(Collection entries)

== == ==

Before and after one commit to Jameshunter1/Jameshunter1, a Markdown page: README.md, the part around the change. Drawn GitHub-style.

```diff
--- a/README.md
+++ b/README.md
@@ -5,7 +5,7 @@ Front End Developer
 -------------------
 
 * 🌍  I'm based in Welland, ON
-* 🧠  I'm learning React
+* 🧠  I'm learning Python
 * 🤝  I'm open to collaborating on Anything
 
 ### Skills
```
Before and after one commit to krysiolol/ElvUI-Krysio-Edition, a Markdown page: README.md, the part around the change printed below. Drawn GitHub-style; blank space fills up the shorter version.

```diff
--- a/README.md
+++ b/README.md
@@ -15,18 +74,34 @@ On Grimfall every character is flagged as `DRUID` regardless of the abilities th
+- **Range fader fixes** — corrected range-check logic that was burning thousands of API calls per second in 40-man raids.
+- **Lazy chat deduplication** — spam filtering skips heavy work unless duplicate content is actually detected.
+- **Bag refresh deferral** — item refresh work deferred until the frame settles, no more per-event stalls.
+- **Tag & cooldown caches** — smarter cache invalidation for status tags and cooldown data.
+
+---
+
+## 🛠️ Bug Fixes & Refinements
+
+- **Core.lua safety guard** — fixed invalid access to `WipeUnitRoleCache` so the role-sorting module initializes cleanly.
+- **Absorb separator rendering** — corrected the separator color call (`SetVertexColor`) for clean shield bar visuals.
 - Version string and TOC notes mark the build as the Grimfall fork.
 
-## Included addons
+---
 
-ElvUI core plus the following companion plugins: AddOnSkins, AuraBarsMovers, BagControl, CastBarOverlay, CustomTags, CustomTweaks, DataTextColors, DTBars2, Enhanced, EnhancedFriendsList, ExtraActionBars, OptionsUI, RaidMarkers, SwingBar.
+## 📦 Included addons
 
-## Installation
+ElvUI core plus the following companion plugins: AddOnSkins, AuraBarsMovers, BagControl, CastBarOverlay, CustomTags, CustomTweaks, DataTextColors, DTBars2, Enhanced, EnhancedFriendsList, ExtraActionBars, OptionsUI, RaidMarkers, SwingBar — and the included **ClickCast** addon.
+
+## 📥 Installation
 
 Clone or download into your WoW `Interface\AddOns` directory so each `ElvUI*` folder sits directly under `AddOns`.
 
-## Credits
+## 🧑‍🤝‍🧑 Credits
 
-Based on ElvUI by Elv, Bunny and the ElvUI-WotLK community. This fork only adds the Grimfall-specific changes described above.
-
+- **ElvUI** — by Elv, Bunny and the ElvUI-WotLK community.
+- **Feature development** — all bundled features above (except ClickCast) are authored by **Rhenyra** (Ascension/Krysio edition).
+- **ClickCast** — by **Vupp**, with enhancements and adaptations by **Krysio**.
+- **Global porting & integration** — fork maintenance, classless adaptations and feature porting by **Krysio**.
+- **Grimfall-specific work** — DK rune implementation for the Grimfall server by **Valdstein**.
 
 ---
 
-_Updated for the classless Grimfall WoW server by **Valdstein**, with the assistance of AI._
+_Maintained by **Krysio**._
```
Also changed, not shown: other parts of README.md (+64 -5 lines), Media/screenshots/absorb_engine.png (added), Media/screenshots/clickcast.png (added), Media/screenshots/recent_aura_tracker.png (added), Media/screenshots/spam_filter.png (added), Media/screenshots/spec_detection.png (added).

== == ==

▶ What the task requires
Reproduce all data above, unchanged.

▶ Answer for this exercise
Before and after one commit to Jameshunter1/Jameshunter1, a Markdown page: README.md, the part around the change. Drawn GitHub-style.

```diff
--- a/README.md
+++ b/README.md
@@ -5,7 +5,7 @@ Front End Developer
 -------------------
 
 * 🌍  I'm based in Welland, ON
-* 🧠  I'm learning React
+* 🧠  I'm learning Python
 * 🤝  I'm open to collaborating on Anything
 
 ### Skills
```
Before and after one commit to krysiolol/ElvUI-Krysio-Edition, a Markdown page: README.md, the part around the change printed below. Drawn GitHub-style; blank space fills up the shorter version.

```diff
--- a/README.md
+++ b/README.md
@@ -15,18 +74,34 @@ On Grimfall every character is flagged as `DRUID` regardless of the abilities th
+- **Range fader fixes** — corrected range-check logic that was burning thousands of API calls per second in 40-man raids.
+- **Lazy chat deduplication** — spam filtering skips heavy work unless duplicate content is actually detected.
+- **Bag refresh deferral** — item refresh work deferred until the frame settles, no more per-event stalls.
+- **Tag & cooldown caches** — smarter cache invalidation for status tags and cooldown data.
+
+---
+
+## 🛠️ Bug Fixes & Refinements
+
+- **Core.lua safety guard** — fixed invalid access to `WipeUnitRoleCache` so the role-sorting module initializes cleanly.
+- **Absorb separator rendering** — corrected the separator color call (`SetVertexColor`) for clean shield bar visuals.
 - Version string and TOC notes mark the build as the Grimfall fork.
 
-## Included addons
+---
 
-ElvUI core plus the following companion plugins: AddOnSkins, AuraBarsMovers, BagControl, CastBarOverlay, CustomTags, CustomTweaks, DataTextColors, DTBars2, Enhanced, EnhancedFriendsList, ExtraActionBars, OptionsUI, RaidMarkers, SwingBar.
+## 📦 Included addons
 
-## Installation
+ElvUI core plus the following companion plugins: AddOnSkins, AuraBarsMovers, BagControl, CastBarOverlay, CustomTags, CustomTweaks, DataTextColors, DTBars2, Enhanced, EnhancedFriendsList, ExtraActionBars, OptionsUI, RaidMarkers, SwingBar — and the included **ClickCast** addon.
+
+## 📥 Installation
 
 Clone or download into your WoW `Interface\AddOns` directory so each `ElvUI*` folder sits directly under `AddOns`.
 
-## Credits
+## 🧑‍🤝‍🧑 Credits
 
-Based on ElvUI by Elv, Bunny and the ElvUI-WotLK community. This fork only adds the Grimfall-specific changes described above.
-
+- **ElvUI** — by Elv, Bunny and the ElvUI-WotLK community.
+- **Feature development** — all bundled features above (except ClickCast) are authored by **Rhenyra** (Ascension/Krysio edition).
+- **ClickCast** — by **Vupp**, with enhancements and adaptations by **Krysio**.
+- **Global porting & integration** — fork maintenance, classless adaptations and feature porting by **Krysio**.
+- **Grimfall-specific work** — DK rune implementation for the Grimfall server by **Valdstein**.
 
 ---
 
-_Updated for the classless Grimfall WoW server by **Valdstein**, with the assistance of AI._
+_Maintained by **Krysio**._
```
Also changed, not shown: other parts of README.md (+64 -5 lines), Media/screenshots/absorb_engine.png (added), Media/screenshots/clickcast.png (added), Media/screenshots/recent_aura_tracker.png (added), Media/screenshots/spam_filter.png (added), Media/screenshots/spec_detection.png (added).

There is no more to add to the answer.